▶ [Try it]: Your task is to work out how many lines in the data include the word "href". Reply with the number alone.
Start of Supplied records
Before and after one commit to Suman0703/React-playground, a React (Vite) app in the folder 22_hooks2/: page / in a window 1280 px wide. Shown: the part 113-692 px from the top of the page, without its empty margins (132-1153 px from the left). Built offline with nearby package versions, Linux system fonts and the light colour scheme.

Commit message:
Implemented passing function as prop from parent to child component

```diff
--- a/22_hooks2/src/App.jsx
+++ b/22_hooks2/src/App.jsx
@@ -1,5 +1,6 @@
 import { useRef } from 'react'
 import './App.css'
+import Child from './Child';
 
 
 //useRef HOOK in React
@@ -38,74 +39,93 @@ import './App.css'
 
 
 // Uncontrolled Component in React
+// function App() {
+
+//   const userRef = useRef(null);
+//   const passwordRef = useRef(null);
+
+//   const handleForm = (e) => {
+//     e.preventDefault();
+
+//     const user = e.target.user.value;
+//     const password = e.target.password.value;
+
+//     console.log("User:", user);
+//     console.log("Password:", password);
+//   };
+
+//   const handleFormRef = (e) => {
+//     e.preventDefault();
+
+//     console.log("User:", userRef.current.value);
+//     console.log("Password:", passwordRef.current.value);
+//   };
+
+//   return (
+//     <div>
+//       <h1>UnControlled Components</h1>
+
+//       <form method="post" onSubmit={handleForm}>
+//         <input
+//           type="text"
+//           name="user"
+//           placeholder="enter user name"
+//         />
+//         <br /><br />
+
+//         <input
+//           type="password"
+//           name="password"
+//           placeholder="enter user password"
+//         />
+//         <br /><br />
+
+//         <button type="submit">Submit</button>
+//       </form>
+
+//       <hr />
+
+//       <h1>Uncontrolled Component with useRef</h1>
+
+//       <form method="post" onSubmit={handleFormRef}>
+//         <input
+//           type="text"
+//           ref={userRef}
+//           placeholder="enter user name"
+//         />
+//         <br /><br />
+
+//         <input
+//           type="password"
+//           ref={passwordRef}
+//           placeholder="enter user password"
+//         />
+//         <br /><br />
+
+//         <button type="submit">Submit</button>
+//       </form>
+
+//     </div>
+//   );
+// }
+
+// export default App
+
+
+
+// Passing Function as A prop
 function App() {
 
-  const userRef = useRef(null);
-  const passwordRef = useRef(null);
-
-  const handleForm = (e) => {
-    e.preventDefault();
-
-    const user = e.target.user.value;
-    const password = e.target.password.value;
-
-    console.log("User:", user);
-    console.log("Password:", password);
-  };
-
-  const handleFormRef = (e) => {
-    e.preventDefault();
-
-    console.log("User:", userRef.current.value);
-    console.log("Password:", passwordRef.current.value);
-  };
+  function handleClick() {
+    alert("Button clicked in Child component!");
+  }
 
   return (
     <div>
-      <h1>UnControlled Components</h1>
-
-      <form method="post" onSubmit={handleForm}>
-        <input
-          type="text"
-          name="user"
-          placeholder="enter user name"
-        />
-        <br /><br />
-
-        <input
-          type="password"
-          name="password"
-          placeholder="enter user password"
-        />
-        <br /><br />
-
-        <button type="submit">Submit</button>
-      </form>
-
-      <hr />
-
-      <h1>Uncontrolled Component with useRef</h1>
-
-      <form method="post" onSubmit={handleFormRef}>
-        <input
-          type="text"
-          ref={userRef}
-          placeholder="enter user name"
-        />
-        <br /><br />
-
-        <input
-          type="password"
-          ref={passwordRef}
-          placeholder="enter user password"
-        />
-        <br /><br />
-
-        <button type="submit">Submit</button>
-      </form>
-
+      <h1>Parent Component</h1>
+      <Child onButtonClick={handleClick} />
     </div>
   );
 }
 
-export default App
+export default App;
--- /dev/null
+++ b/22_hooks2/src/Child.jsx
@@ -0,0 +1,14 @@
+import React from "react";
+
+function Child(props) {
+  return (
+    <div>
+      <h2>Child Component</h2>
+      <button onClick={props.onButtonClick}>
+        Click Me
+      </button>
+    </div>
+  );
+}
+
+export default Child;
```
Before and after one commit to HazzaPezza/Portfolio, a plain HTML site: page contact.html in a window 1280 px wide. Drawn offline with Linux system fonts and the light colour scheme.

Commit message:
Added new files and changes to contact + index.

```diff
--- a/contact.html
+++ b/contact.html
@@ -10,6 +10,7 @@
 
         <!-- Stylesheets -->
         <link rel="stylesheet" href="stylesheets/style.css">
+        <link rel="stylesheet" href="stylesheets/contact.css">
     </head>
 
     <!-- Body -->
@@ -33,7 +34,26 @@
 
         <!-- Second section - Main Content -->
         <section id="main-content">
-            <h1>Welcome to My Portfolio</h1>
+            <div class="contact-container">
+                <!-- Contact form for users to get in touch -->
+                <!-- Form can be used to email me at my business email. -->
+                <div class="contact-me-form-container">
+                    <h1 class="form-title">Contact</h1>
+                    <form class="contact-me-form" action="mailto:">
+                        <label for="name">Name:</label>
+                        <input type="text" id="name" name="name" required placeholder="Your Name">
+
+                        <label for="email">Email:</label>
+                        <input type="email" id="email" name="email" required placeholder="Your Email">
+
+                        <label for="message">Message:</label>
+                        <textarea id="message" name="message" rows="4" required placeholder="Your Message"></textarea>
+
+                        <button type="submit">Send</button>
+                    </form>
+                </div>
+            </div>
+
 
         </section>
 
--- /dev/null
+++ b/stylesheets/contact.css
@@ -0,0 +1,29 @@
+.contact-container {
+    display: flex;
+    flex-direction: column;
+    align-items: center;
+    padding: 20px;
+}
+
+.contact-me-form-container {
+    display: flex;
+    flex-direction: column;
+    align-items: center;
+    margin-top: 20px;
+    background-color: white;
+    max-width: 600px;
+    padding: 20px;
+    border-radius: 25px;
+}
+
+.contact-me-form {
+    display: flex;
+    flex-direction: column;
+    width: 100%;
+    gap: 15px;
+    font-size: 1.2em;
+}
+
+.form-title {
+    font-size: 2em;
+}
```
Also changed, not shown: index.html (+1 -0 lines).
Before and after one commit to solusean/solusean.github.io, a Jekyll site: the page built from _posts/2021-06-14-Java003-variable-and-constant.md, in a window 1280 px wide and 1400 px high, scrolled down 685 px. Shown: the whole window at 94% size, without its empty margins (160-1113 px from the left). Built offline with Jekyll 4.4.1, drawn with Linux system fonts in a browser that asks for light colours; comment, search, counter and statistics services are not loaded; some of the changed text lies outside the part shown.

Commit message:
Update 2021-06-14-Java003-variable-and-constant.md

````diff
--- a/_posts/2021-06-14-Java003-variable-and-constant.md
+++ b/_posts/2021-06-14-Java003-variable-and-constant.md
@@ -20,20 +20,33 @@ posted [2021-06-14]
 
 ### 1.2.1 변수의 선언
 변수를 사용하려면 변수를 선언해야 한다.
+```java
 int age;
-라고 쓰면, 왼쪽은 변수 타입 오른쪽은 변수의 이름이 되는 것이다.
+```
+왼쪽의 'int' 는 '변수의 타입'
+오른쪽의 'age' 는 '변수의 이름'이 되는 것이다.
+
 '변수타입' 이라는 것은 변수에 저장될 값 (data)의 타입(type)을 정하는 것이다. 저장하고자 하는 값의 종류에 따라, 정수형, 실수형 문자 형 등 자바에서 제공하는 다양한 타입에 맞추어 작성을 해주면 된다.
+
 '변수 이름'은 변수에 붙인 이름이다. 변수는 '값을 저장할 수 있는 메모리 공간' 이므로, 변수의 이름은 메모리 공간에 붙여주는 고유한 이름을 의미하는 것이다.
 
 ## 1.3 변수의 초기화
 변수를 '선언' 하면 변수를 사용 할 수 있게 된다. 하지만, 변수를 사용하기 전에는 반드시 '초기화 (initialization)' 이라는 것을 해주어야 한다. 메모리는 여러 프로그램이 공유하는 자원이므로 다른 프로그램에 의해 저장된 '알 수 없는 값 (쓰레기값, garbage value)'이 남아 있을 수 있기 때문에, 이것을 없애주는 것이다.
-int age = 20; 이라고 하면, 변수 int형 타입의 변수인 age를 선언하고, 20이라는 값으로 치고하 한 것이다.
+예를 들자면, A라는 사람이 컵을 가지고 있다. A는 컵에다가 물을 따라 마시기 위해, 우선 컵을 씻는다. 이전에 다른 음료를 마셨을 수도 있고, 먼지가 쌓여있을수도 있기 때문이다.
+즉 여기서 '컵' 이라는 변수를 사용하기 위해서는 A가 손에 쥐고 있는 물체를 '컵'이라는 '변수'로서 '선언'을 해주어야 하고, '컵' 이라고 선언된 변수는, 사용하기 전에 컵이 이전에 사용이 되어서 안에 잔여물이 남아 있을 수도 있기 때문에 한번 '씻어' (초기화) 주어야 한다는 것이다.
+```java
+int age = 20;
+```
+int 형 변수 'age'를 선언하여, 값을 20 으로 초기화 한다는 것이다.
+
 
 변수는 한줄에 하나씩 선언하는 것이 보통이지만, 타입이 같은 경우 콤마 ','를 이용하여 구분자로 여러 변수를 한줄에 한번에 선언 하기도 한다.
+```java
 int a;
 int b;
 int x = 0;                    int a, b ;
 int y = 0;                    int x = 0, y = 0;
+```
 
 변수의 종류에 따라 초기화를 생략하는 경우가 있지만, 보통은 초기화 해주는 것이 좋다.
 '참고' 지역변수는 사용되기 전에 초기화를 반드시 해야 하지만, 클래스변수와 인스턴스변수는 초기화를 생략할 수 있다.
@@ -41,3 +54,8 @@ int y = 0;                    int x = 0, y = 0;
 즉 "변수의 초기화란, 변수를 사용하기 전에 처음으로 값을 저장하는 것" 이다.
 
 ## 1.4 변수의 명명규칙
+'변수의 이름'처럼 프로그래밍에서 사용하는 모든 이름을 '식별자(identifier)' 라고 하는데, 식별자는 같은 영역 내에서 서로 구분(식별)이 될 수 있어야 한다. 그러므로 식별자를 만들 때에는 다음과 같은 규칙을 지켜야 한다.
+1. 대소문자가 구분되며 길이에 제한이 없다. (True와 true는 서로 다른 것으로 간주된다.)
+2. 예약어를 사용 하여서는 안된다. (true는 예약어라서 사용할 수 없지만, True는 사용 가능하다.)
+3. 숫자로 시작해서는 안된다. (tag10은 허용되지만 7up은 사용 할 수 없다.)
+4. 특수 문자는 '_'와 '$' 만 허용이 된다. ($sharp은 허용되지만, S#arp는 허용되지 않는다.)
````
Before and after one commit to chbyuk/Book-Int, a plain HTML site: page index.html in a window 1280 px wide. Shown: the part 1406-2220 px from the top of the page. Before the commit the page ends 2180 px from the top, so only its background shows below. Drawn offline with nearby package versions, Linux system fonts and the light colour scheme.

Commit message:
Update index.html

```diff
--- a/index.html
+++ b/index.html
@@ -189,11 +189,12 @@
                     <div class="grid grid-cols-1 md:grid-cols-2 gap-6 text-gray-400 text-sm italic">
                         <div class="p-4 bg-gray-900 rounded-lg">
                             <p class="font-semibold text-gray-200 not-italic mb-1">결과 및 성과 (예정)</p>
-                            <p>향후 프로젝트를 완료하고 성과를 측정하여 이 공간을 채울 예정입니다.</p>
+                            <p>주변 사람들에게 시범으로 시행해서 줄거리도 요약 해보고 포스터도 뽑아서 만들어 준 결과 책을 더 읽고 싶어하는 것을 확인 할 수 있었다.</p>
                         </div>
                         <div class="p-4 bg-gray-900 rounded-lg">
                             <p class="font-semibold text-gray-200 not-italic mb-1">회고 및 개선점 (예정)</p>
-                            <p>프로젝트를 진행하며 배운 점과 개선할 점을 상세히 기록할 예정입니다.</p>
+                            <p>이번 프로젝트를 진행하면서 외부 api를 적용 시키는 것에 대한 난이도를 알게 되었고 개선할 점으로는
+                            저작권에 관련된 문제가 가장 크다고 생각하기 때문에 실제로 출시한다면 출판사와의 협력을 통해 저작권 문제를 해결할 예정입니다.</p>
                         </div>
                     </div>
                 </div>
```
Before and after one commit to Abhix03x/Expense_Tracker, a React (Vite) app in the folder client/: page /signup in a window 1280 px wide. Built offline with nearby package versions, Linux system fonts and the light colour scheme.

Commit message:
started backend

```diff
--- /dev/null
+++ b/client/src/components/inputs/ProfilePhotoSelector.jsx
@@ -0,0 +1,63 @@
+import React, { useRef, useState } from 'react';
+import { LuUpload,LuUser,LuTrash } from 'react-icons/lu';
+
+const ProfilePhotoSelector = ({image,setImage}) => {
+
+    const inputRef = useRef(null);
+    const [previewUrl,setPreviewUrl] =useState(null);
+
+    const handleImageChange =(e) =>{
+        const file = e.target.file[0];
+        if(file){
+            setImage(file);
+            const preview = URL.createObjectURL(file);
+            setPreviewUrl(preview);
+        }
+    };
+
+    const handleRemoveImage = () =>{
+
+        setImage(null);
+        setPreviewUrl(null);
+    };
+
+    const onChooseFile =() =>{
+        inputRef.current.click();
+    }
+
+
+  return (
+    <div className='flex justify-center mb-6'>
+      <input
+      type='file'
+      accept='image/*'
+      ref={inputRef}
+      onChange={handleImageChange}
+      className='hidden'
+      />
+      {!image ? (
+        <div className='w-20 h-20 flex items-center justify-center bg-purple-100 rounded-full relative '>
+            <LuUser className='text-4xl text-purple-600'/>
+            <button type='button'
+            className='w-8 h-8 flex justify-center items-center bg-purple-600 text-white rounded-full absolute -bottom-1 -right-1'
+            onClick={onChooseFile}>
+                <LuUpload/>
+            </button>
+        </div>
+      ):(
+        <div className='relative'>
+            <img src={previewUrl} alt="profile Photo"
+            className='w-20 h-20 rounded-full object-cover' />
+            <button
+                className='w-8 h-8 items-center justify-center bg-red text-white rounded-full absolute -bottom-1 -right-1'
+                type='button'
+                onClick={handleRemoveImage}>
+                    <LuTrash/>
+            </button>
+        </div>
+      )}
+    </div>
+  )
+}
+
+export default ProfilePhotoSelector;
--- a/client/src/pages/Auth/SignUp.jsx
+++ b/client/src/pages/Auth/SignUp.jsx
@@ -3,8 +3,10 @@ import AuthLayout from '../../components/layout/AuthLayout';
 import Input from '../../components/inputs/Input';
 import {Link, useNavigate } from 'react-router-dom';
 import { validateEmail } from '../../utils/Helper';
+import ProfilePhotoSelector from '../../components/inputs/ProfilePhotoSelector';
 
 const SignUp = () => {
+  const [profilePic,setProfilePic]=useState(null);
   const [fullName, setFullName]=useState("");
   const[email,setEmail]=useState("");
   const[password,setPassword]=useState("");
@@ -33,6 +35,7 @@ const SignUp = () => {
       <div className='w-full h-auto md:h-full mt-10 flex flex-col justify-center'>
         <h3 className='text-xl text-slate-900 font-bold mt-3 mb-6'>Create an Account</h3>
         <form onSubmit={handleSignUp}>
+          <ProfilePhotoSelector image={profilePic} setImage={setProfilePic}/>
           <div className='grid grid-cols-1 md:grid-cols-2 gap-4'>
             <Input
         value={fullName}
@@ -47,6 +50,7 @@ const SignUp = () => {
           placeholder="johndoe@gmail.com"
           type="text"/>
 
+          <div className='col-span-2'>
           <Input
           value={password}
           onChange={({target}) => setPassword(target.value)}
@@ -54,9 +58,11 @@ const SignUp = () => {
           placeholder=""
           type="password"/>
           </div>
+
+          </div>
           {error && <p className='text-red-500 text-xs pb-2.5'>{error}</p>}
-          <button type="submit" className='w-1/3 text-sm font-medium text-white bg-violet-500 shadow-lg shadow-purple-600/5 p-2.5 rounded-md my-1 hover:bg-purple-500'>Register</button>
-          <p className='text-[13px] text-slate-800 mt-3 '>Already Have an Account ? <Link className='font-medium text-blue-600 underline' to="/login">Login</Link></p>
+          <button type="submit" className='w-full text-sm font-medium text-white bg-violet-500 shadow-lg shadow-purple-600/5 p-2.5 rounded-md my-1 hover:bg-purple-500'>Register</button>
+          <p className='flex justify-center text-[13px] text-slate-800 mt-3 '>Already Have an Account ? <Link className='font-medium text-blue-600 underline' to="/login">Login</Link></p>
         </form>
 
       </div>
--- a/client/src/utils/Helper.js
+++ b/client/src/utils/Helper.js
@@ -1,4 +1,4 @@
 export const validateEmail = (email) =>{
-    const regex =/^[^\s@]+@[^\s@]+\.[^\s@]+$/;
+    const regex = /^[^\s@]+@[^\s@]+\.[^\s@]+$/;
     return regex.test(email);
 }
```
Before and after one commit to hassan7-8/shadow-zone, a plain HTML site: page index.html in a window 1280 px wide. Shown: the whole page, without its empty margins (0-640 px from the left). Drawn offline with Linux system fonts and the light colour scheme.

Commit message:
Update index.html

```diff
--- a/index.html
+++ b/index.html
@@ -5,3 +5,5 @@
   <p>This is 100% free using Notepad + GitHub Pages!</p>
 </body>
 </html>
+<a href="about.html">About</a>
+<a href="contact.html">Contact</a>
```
End of Supplied records
▶ [Response]: 4